Dennis Gassner

Dennis Gassner

AS: Does your team do physical models?
DG: Sure. White cards.

AS: You’re talking about foam core models?
DG: Yes. I call them white cards. That’s just to get volume up. You do 3D models and the concept artists take them and paint them and that gives you some volume. My staff will do all of them as white cards. So the director can actually get down into it. Lipstick cams for the fly-throughs. So they can feel what it’s like. Of course as we start to build I always invite them to come down and get a sense of it and see the process. And then the day before shooting I invite them. Everything is done and dressed and that’s where the magic begins.

AS: So the director and the producers will come and see it as you’re working on it?
DG: Always. There’s no reason not to have them come. They’re paying for it and it’s their movie ultimately. Everybody should be involved with the process. The director sees where it’s going and they get excited about it. When they come in I want to hear one word, Wow.

AS: That’s the goal.
DG: I say it to myself when I come in once everything’s decorated! We finally walk away from it and then come back in. Of course the thing that we don’t usually have at that moment is the lighting. However, what I like about working with Roger Deakins is that with Roger we’re integrating the lighting as we go.

AS: He comes to the set as you’re building it…
DG: That’s part of why Bladerunner 2049 looked the way it did.
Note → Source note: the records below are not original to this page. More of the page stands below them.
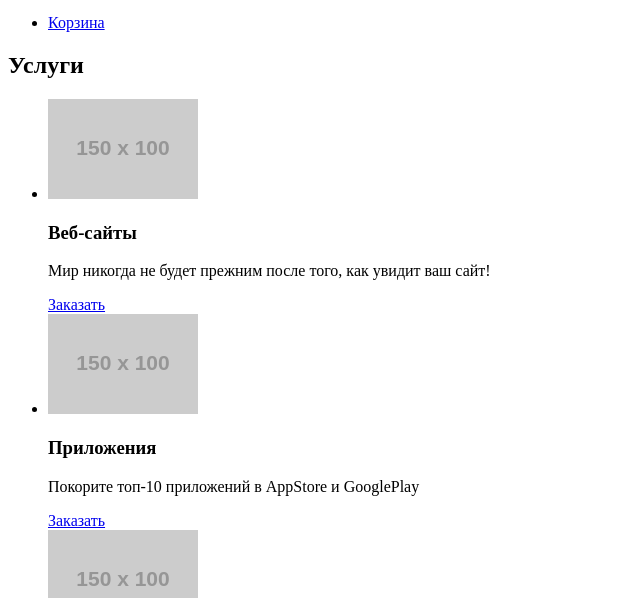
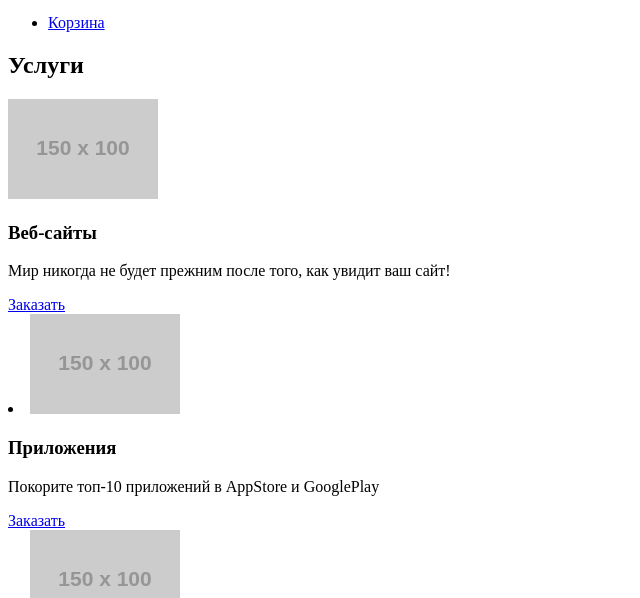
Before and after one commit to nstsvs/1302997-nerds-27, a plain HTML site: page index.html in a window 1280 px wide. Shown: the part 202-800 px from the top of the page, without its empty margins (0-640 px from the left). Drawn offline with Linux system fonts and the light colour scheme; placeholder pictures from the web are drawn by us.

Commit message:
Update index.html

```diff
--- a/index.html
+++ b/index.html
@@ -28,15 +28,14 @@
 
       <section>
       <h2>Услуги</h2>
-      <ul>
-        <li>
-          <img src="https://via.placeholder.com/150x100" alt="Веб-сайты">
+      <div>
+        <img src="https://via.placeholder.com/150x100" alt="Веб-сайты">
           <h3>Веб-сайты</h3>
             <p>
               Мир никогда не будет прежним после того, как увидит ваш сайт!
             </p>
             <a href="catalog.html">Заказать</a>
-          </li>
+          </div>
           <li>
             <img src="https://via.placeholder.com/150x100" alt="Приложения">
             <h3>Приложения</h3>
```
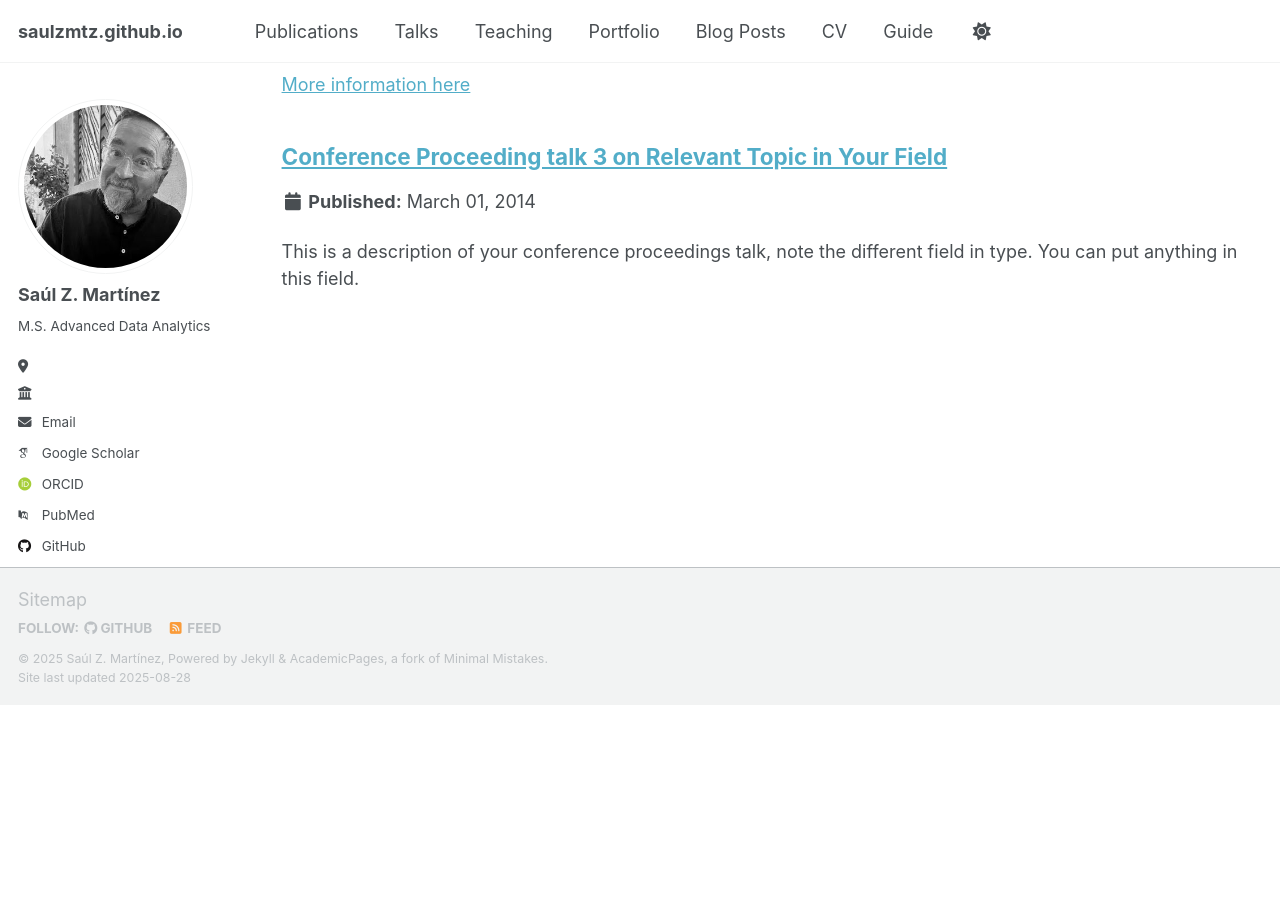
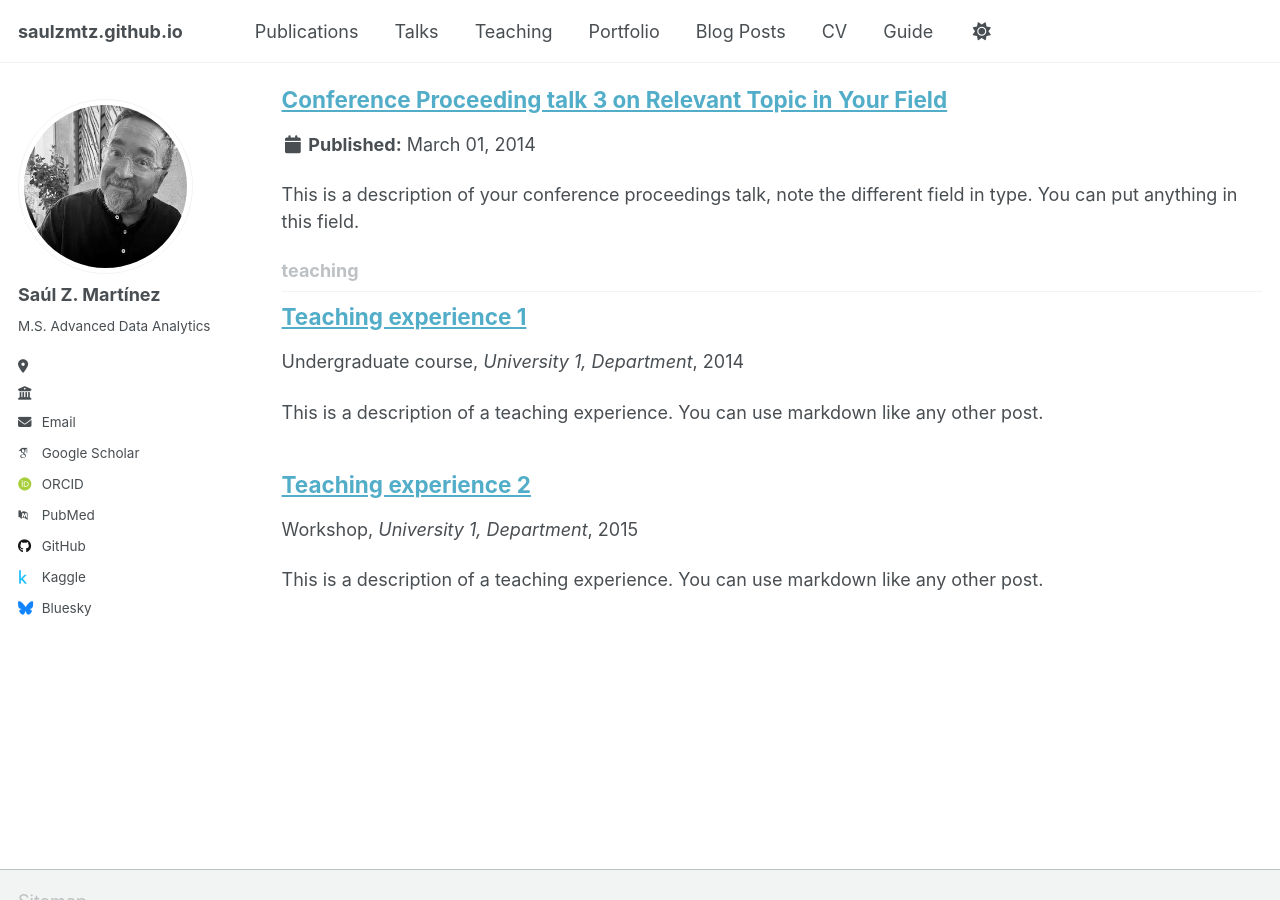
Before and after one commit to saulzmtz/saulzmtz.github.io, a Jekyll site: the page built from _pages/collection-archive.html, in a window 1280 px wide and 900 px high, scrolled down 1597 px. Built offline with Jekyll 4.4.1, drawn with Linux system fonts in a browser that asks for light colours; some web fonts are replaced; a script that is not in the unit is left out; before the commit the page ends 2303 px from its top, so only the background shows below that.

Commit message:
Rename education collection to teaching

```diff
--- a/_config.yml
+++ b/_config.yml
@@ -217,7 +217,7 @@ kramdown:
 
 # These settings control the types of collections used by the template
 collections:
-  education:
+  teaching:
     output: true
     permalink: /:collection/:path/
   publications:
@@ -251,10 +251,10 @@ defaults:
     values:
       layout: single
       author_profile: true
-  # _education
+  # _teaching
   - scope:
       path: ""
-      type: education
+      type: teaching
     values:
       layout: single
       author_profile: true
```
We integrated all the lighting. Roger Deakins saw our work and his lighting scheme was in concert with what we were doing. This is the luxury of having a big production. That’s why films are so powerful when you have the time and the finances to support them.

We built 85% of Bladerunner 2049 as physical, scale models. WETA also did massive model work. I like that technique because it gives volume, especially for lighting, The lighting is the trickiest side and it sets the reality. You can extend off of that and the digi guys can come in and sweeten it. They have all the perfect references. But the lighting always gives it away. Our book, The Art and Soul of Bladerunner 2049 tells the whole story.

Pages: 1 2 3 4 5 6 7 8 9 10 11

About the Interviewer

Tom Lisowski is a production designer who has designed swamp mazes shot in China, crumbling cliffs in Utah, future arenas in South Central, dilapidated tenements and twisted laboratories under luxurious mansions... William Anthony is a Los Angeles-based commercial and editorial photographer specializing in portraiture, lifestyle and documentary imagery... Guest photographer Nelson Cragg is an award-winning cinematographer who shoots and directs television, feature films, and commercial projects. Contact ArtStars: tom@artstars.us